As both a service and advocacy organization, The Night Ministry understands the importance of research in answering questions that can inform services and policy around housing and socioeconomic inequity. At the same time, The Night Ministry has a limited capacity to accept external research requests and also acknowledges the historic power imbalance between researchers and participants. This policy is meant to inform how and when we accept offers to collaborate with external researchers that involve the collecting of data from our program clients either through direct interaction or through requests for our internally tracked data.
Our primary intent is always to protect and respect the autonomy and privacy of our clients. We welcome requests to conduct applied research that “reckons with unintended bias” and “restores communities as experts,” (Chicago Beyond, 2018, p. 13) but we do not guarantee our capacity to collaborate with researchers at any given time. We accept requests with equal consideration of our current capacity and the extent to which the research meets the guidelines outlined below.
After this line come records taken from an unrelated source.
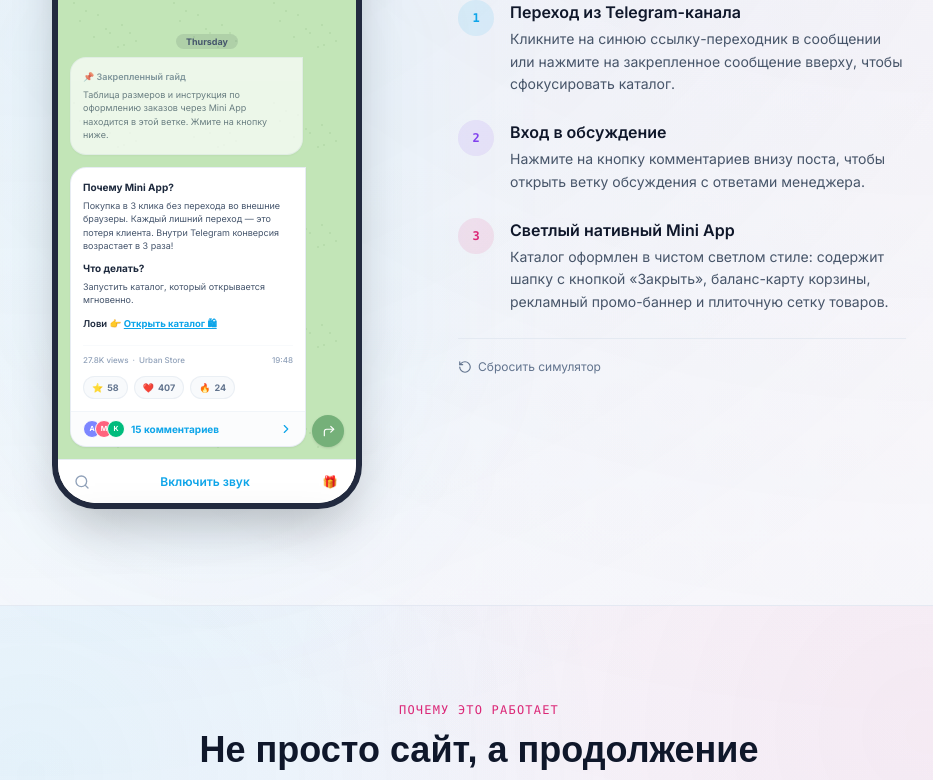
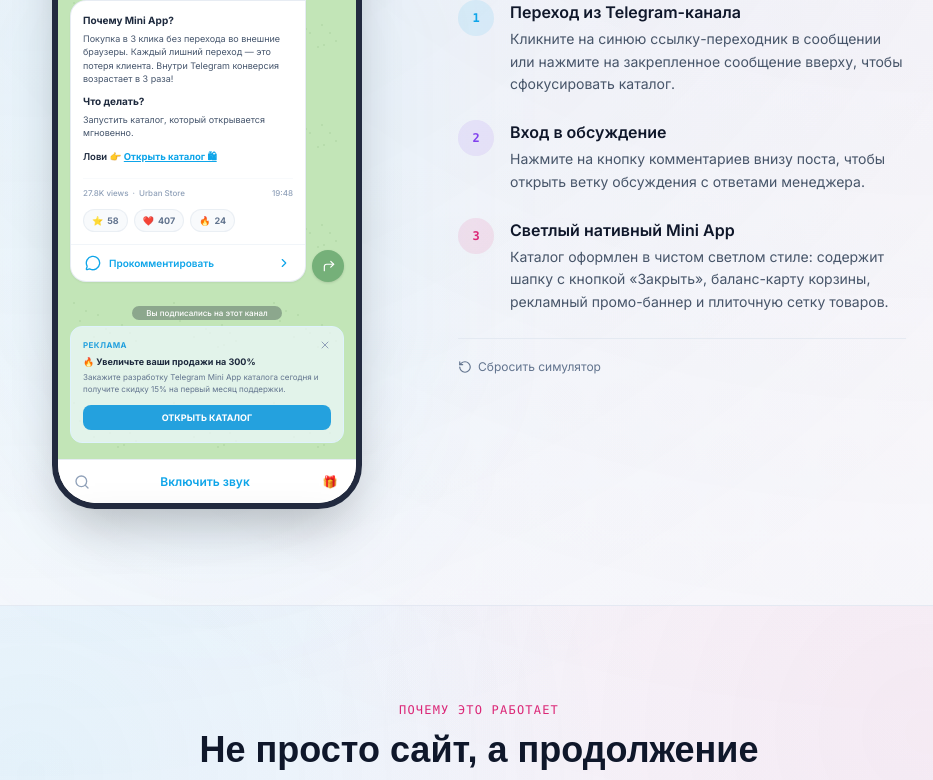
Before and after one commit to Timoshiks/timportoflio, a Next.js app: page / in a window 1280 px wide. Shown: the part 1190-1970 px from the top of the page, without its empty margins (161-1094 px from the left). Built offline with nearby package versions, Linux system fonts and the light colour scheme; a web font is replaced by a local one.

Commit message:
UI: refined comment button, added subscription bubble and sponsored ad card in feed

```diff
--- a/src/components/Simulator.tsx
+++ b/src/components/Simulator.tsx
@@ -350,15 +350,11 @@
                       {/* Comments Strip (goes to comments view!) */}
                       <div
                         onClick={() => setView("comments")}
-                        className="border-t border-slate-100 px-3 py-2 flex items-center justify-between bg-slate-50/50 hover:bg-slate-100 transition-colors duration-200 cursor-pointer"
+                        className="border-t border-slate-100 px-3.5 py-2.5 flex items-center justify-between hover:bg-slate-50 transition-colors duration-200 cursor-pointer"
                       >
-                        <div className="flex items-center gap-1.5">
-                          <div className="flex -space-x-1.5 select-none">
-                            <div className="w-4.5 h-4.5 rounded-full border border-white bg-indigo-400 flex items-center justify-center text-[7px] font-bold text-white shrink-0">A</div>
-                            <div className="w-4.5 h-4.5 rounded-full border border-white bg-rose-400 flex items-center justify-center text-[7px] font-bold text-white shrink-0">M</div>
-                            <div className="w-4.5 h-4.5 rounded-full border border-white bg-emerald-500 flex items-center justify-center text-[7px] font-bold text-white shrink-0">K</div>
-                          </div>
-                          <span className="text-[10px] text-tg font-bold">15 комментариев</span>
+                        <div className="flex items-center gap-2 text-tg font-semibold">
+                          <MessageCircle className="w-4 h-4 text-tg" />
+                          <span className="text-[10px] text-tg">Прокомментировать</span>
                         </div>
                         <ChevronLeft className="w-3.5 h-3.5 text-tg rotate-180" />
                       </div>
@@ -367,6 +363,28 @@
                     {/* Floating Share Button */}
                     <button className="w-8 h-8 rounded-full bg-[#75B079] hover:bg-[#649c68] text-white flex items-center justify-center shrink-0 cursor-pointer shadow-sm select-none">
                       <CornerUpRight className="w-3.5 h-3.5 translate-x-[1px]" />
+                    </button>
+                  </div>
+
+                  {/* Subscribed Label Info */}
+                  <div className="text-center my-1 select-none">
+                    <span className="bg-slate-900/30 text-white text-[8px] font-medium px-3.5 py-0.5 rounded-full">
+                      Вы подписались на этот канал
+                    </span>
+                  </div>
+
+                  {/* Sponsored Advertisement Card */}
+                  <div className="bg-sky-50/70 border border-sky-100 rounded-xl p-3 shadow-3xs relative text-left select-none mb-1">
+                    <div className="flex items-center justify-between mb-1">
+                      <span className="text-[8px] font-bold text-[#24A1DE] uppercase tracking-wider">Реклама</span>
+                      <button className="text-slate-400 hover:text-slate-600"><X className="w-3 h-3" /></button>
+                    </div>
+                    <p className="text-[9px] font-bold text-slate-800 mb-0.5">🔥 Увеличьте ваши продажи на 300%</p>
+                    <p className="text-[8px] text-slate-500 leading-normal mb-2">
+                      Закажите разработку Telegram Mini App каталога сегодня и получите скидку 15% на первый месяц поддержки.
+                    </p>
+                    <button onClick={handleOpenCatalog} className="w-full bg-[#24A1DE] hover:bg-[#1a85b9] text-white py-1.5 rounded-lg text-[9px] font-bold text-center transition-colors cursor-pointer uppercase">
+                      Открыть каталог
                     </button>
                   </div>
                 </div>
```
Research can play a valuable role in developing policy and best practices around public health, housing, and other issues key to The Night Ministry's mission. However, the historical relationship between social science researchers and the people they research has been an inequitable one. This power imbalance can stem from a perception that knowledge created through academic research is more valid, objective, and rational than the knowledge produced and held within a community (Wurm & Napier, 2017). It also stems from a long-held practice of researchers collecting data from communities without applying that data to address the issues impacting that community (Andrews, Parekh, & Peckoo, 2019). Furthermore, most researchers do not come from or live in the communities they are studying. University faculty tend to grow up in areas that are wealthier than the general public (Morgan et al.., 2021), and social science researchers are predominantly white (Hur, Andalib, Maurer, Hawley, & Ghaffarzadegan, 2017).
Particularly in Chicago, many communities harbor feelings of being over-researched, as over the years studies have cycled through their neighborhoods in the name of pushing for social change but without demonstrating any follow through. “The remembered history is that when the community and research institutions interact, the institution benefits. Countless research surveys mine communities for the raw material of lived experiences, without yielding much for the community – or worse” (Chicago Beyond, 2018, p. 15). Even when external groups are only involved in the interpretation of data, not its collection, unbalanced power dynamics persist. “Digital profiles and statistical risk models in social services, child welfare, law enforcement, and housing replace the full, collective stories of our lives with decontextualized, ahistorical, and individualized data. The abstraction of our experiences and full humanity into categories, types, and ratings is a form of dehumanization, and the process can be deeply traumatizing.” (Our Data Bodies, 2018, p. 19). Given this context, The Night Ministry has developed this policy in an attempt to shift the power imbalance in the ways researchers and community members generate knowledge and encourage more equitable research practices in any collaborations moving forward.
We will consider research requests that, at minimum, meet the following guidelines:
We do not consider research requests with the following qualities:
We recommend the below resources for engaging in community-based research with service organizations as partners.
Researchers interested in submitting a request should fill out the Research Request Form. You will receive notification of a decision within approximately 10-15 business days.
Andrews, K., Parekh, J., & Peckoo, S. (2019). How to Embed a Racial and Ethnic Equity Perspective in Research: Practical guidance for the Research Process. A Child Trends Working Paper.
Chicago Beyond (2018). Why Am I Always Being Researched? A Guidebook for Community Organizations, Researchers, and Funders to Help Us Get from Insufficient Understanding to More Authentic Truth. https://chicagobeyond.org/researchequity/
Hur, H., Andalib, M.A., Maurer, J.A., Hawley, J.D., & Ghaffarzadegan, N. (2017). Recent trends in the U.S. Behavioral and Social Sciences Research (BSSR) workforce. PLoS ONE, 12 (2): 1-18. doi:10.1371/journal.pone.0170887
Morgan, A., Clauset, A., Larremore, D., LaBerge, N., & Galesic, M. (2021). Socioeconomic Roots of Academic Faculty. https://doi.org/10.31235/osf.io/6wjxc
Our Data Bodies (2018). Reclaiming Our Data. https://www.odbproject.org/wp-content/uploads/2016/12/ODB.InterimReport.FINAL_.7.16.2018.pdf
Wurm, S. & Napier, J. (2017). Rebalancing power: Participatory research methods in interpreting studies. The International Journal for Translation & Interpreting Research, 9 (1): 102-120. DOI: 10.12807/ti.109201.2017.a08